cemetery in Granby, MA
For the life of me, I cannot be still. I am just scared to death of allowing myself to be still.
I used to be on medication for anxiety. After consulting with my doctor, I began to taper off, and it's been several weeks now that I've been completely off the medication. I find lately that I have full, instant access to my emotions. What this means for me: I can jump to anger more quickly, I can sense anxiety coming on earlier (which means I'm more often feeling anxious), and since the serotonin is no longer flooding my body, I now have to rely on outside methods to feel happy. Sometimes I am frustrated by these changes.
On the other hand, because I am not quite so numbed to my emotions, I feel better equipped to examine these emotions with curiosity and with kindness. No longer do I greet an impending panic attack with thoughts of dread. I recognize the pattern, and I observe it, taking mental notes. Okay, this is the part where my hands get clammy. Check. I'm feeling a tingling in my stomach, and panic is shooting up through my core and out to my arms and hands and fingers. Next I'm going to feel like getting the hell out of there. Check. My breath is shallow, and my eyes flit back and forth, sensing some kind of horrifyingly embarrassing doom. And desperately, desperately wanting to escape.

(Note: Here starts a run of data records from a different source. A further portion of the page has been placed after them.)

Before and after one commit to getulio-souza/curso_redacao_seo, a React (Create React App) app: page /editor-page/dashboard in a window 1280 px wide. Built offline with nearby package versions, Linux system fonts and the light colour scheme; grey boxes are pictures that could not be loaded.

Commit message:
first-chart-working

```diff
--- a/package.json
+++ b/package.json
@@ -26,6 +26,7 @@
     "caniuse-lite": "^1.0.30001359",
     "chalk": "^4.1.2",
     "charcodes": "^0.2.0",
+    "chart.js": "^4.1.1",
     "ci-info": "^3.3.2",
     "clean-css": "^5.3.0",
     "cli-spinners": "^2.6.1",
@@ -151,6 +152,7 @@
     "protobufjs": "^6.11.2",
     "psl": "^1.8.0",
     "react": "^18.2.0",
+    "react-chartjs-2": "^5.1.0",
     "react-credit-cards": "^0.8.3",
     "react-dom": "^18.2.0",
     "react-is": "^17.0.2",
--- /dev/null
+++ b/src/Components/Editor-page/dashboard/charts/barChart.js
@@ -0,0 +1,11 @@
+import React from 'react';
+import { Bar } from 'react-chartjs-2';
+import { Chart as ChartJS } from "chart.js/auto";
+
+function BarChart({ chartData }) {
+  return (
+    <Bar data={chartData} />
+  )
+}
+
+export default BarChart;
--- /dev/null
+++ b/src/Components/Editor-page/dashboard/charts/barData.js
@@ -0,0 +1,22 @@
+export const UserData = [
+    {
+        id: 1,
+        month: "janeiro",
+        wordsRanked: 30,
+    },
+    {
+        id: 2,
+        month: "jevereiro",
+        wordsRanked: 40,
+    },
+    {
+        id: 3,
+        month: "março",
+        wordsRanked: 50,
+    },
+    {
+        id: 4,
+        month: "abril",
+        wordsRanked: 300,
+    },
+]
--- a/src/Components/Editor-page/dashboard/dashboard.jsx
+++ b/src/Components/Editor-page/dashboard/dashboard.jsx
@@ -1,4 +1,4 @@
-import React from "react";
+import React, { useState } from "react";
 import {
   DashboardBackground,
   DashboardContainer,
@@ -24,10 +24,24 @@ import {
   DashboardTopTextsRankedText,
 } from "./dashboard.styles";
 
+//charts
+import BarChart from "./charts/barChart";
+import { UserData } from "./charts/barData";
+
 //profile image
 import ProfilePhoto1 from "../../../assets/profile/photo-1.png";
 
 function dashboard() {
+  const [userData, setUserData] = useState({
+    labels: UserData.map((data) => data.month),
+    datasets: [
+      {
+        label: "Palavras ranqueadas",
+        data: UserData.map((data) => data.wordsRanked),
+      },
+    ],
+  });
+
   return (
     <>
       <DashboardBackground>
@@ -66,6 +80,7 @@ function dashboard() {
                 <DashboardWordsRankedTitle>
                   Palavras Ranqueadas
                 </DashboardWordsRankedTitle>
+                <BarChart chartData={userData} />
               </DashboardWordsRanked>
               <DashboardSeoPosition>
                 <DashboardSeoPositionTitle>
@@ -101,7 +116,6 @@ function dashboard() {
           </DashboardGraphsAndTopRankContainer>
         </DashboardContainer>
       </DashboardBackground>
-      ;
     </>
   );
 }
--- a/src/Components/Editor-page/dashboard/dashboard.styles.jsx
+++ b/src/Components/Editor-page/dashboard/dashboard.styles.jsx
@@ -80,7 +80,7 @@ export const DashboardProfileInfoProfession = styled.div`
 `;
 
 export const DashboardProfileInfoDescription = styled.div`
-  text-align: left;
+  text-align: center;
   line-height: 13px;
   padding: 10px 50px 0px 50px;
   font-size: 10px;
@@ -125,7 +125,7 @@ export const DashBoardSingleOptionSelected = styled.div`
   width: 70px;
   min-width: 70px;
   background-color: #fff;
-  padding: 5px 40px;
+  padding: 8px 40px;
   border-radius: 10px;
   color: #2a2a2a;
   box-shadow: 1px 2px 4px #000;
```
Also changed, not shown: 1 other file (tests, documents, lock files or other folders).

Escape is no longer my chosen option. The fact that I'm even calling it an option, not just thisthingihavetodorightnow, is a miracle. Geneen Roth's mellifluous voice comes over the loudspeaker in my head: "What you're feeling now is the inclination to bolt." I hear you, Geneen. I hear you.
And so I don't bolt. Well, I don't always bolt. Sometimes bolting means skedaddling out of Borders because I can't concentrate on the history of American pewter while keeping the anxiety at bay. Sometimes bolting means flipping through websites for news tidbits, advice columns, body-positive blog posts, the Facebook photo album of my sister's friend's boyfriend's recent trip to Costa Rica. I bolt because I don't think I've got what it takes. I bolt because I don't know what's coming next, and the fear of the future eats up my insides. I bolt because I can't answer the question "What if I can't handle ______?"
I don't bolt because I'm trying to fill in the blank.